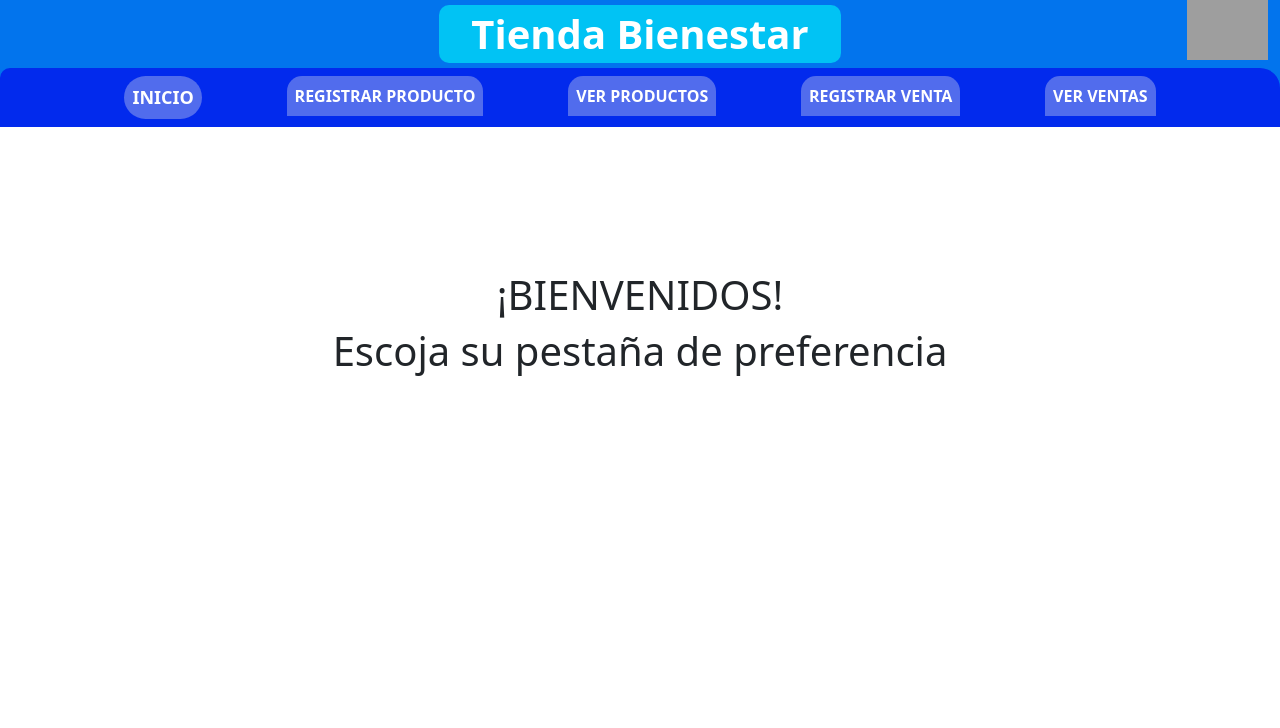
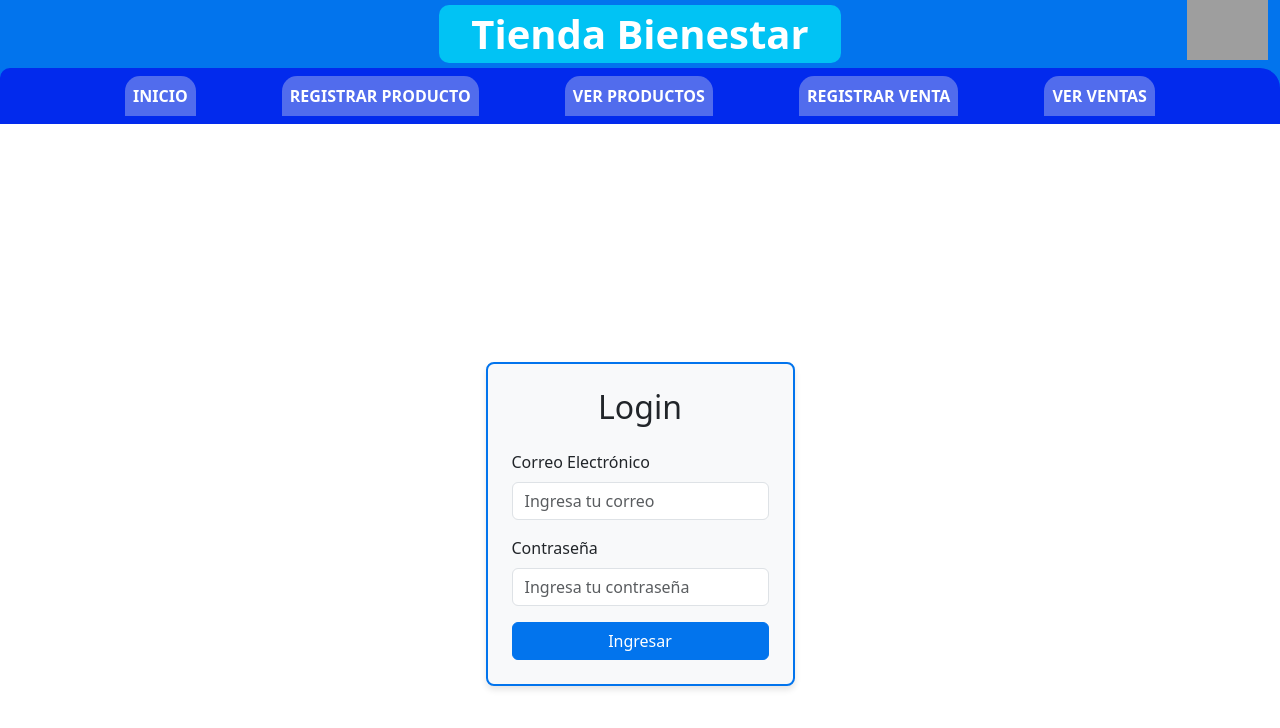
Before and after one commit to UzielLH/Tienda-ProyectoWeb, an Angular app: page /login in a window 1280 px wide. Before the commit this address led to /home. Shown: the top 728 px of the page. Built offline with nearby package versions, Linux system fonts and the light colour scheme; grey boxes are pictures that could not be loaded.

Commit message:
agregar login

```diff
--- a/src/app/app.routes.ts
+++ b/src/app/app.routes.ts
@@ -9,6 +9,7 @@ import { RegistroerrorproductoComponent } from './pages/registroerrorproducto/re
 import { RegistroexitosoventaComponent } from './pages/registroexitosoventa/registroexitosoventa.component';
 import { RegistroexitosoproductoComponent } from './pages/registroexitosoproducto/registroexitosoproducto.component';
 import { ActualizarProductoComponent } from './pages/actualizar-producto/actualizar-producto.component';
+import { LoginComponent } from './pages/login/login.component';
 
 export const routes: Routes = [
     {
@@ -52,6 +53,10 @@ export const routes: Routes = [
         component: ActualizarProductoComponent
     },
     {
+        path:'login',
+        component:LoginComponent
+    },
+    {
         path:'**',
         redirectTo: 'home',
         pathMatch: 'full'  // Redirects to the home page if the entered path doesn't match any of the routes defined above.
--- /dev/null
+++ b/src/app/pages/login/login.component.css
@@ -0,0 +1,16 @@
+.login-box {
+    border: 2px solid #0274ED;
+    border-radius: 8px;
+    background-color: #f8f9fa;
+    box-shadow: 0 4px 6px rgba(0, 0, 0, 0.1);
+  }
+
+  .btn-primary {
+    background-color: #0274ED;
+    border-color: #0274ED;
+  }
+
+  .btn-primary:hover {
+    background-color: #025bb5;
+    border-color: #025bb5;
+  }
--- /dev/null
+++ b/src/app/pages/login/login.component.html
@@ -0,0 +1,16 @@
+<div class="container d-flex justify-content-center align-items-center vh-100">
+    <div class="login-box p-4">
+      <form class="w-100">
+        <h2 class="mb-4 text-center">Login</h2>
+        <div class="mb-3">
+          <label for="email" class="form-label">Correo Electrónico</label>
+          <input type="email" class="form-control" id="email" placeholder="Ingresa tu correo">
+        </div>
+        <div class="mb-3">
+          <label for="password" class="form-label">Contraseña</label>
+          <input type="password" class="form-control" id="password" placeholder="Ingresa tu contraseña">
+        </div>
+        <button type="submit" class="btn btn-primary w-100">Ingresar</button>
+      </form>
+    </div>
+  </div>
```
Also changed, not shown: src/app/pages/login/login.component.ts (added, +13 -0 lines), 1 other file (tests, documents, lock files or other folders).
━━━━
PROBLEM: Please give the number of lines above in which the word "class" appears, without any other text.

RESPONSE AREA: 11